I've only had the chance to try two Kolschs. I had Gaffel Kolsch and Captain's Kolsch from Captain Lawrence Brewing. Both were quite good and I wish I could explore the style more, but alas. Kolsch is a pain in the ass to find.

So, I'm gonna brew it.

I think this is an important part of homebrewing. While homebrewing is cool in the sense that you can get high quality beer by the case load, there's also something a bit more meaningful to it, at least for me. Brewing is a human tradition and it is something that our ancestors have done for thousands of years, and the beer they brewed was different everywhere. It is a sad reality that today, many of these styles of beer are dying out because of aggressive marketing and business practices of big beer. Luckily, craft and homebrewers can keep these traditional styles alive by making them and educating themselves and others about the tradition of real beer.

So, with that in mind, sometime soon I'm going to have to work on a Kolsch. It should be nice and easy compared to everything else. My recipe only calls for 8lbs of grain. It doesn't have some crazy kind of yeast that needs difficult to reach temperatures (ala the saison). It doesn't have to reach a really high gravity like the DIPA needs. Plus, it will be a nice beer to drink through the summer months.

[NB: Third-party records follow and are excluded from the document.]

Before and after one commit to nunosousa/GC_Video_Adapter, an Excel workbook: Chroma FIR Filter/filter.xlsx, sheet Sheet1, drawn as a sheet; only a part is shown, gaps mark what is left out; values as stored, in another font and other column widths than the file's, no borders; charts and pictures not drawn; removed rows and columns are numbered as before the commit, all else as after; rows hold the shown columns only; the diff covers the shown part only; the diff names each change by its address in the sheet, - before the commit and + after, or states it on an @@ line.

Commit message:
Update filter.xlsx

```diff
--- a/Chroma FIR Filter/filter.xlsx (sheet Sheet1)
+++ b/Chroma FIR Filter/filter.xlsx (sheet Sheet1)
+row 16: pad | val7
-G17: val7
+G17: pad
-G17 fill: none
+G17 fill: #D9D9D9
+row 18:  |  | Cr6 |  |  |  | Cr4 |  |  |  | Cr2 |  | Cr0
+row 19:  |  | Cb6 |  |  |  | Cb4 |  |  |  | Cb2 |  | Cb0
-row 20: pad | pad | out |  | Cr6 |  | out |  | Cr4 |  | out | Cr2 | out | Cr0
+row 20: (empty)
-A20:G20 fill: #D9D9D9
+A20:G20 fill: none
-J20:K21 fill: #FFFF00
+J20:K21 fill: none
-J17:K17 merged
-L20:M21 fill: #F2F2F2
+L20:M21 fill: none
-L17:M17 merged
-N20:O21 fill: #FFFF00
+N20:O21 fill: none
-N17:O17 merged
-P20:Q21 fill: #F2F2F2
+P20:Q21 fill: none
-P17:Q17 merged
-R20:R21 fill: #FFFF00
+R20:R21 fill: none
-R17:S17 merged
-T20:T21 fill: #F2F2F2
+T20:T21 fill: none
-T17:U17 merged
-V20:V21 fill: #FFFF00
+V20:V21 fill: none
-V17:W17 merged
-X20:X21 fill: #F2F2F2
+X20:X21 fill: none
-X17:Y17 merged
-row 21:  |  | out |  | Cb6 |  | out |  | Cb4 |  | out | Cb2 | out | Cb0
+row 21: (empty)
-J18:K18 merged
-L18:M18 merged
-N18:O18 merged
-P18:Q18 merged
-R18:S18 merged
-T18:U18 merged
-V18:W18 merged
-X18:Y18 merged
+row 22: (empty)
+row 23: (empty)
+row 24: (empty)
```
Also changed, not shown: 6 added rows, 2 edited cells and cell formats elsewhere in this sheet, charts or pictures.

I'm going to have to get some stanges so that I can drink them properly, though.

Here's the recipe:

Lonely Boner Kolsch.
5 gallon batch.

7# German Pils. 87.5%
.5# German Light Munich 6.3%
.5# German Light Wheat 6.3%

1 oz 3.8% AA German Hallertau @ 60 min
1 oz 3.8% AA German Hallterau @ 30 min

White Labs WL029 German Ale/Kolsch

Going to mash at 149 degrees. I think I'll ferment it for two weeks at normal ale temperatures then toss it in the basement for a bit to age for a bit.

OG: 1.045
FG: 1.011
ABV: 4.5%
29.3 IBU
2.9 SRM (a little bright for the style)


Wednesday, March 23, 2011

What's Brewing

Soon, the Saison is going to get bottled. It'll be going into 12 oz bottles and will get cellared for a good amount of time. I'm also thinking of pitching some new yeast at bottling to assure carbonation.

I decided on going a little classier than Saison du Boner, on the off chance I want to give a bottle to a coworker or two. I made a quick label, so I can slap 'em on so I know what's what since this might be getting some extended cellaring.

Decided on Iris since the song by the Goo Goo Dolls holds meaning for my girlfriend and I. Awwwww.

My next project is going to be a double IPA. Brewday is tentatively Sunday and it'll be ready a few weeks later. I'm thinking of kegging this one since IPAs are always better on tap.

Batch size: 5.5 gallons (brewing some extra because with highly hopped beers, you can expect to lose some final volume due to hop sediment)

Malt bill:
15# US 2-row 93.8%
1# US Caramel 40L 6.3%

Keeping it simple with an easy grain bill. Nothing but base malt with a bit of caramel for color adjustment/head retention.

Citra @ 60 min
Citra @ 30 min
Citra @ 15 min
Citra @ 5 min

All Citra hops for this one. Citra is a high alpha hop that gives a citrusy fruit character along with some tropical fruit character.

White Labs WLP001 - California Ale Yeast

Yeast Nutrient

I also am going to be making a yeast starter for this guy because of the high gravity of this brew.

The final stats on this should be:
OG: 1.080
FG: 1.018
8.4% ABV
77.9 IBU (should change, depending on the alpha content of the hops Rebel Brewer sends)
8.3 SRM

Sounds fun. Cheers!

Saturday, March 5, 2011

Saison Update

So the saison has been workin' away for two weeks now. It still needs a good bit of attenuation. I broke my hydrometer so I'm going by taste testing and well, its still too malty.

I assure you that I did not piss in a cup and call it beer.

The color also leaves something to be desired, but hey. Not much you can do now. I think my error was using the amber sugar to affect the color of the beer and then not making it dark enough. The level of haze is good though.

Today I transferred my saison to a secondary:

Due to the awkward size of the batch because I lost so much wort, my batch was too big to fit into a 3 gallon carboy and kinda too small for a 6 gallon.

In a week, I'm gonna pitch some brettanomyces and throw in some oak cubes for a barrel aged character and then bottle after a week or so.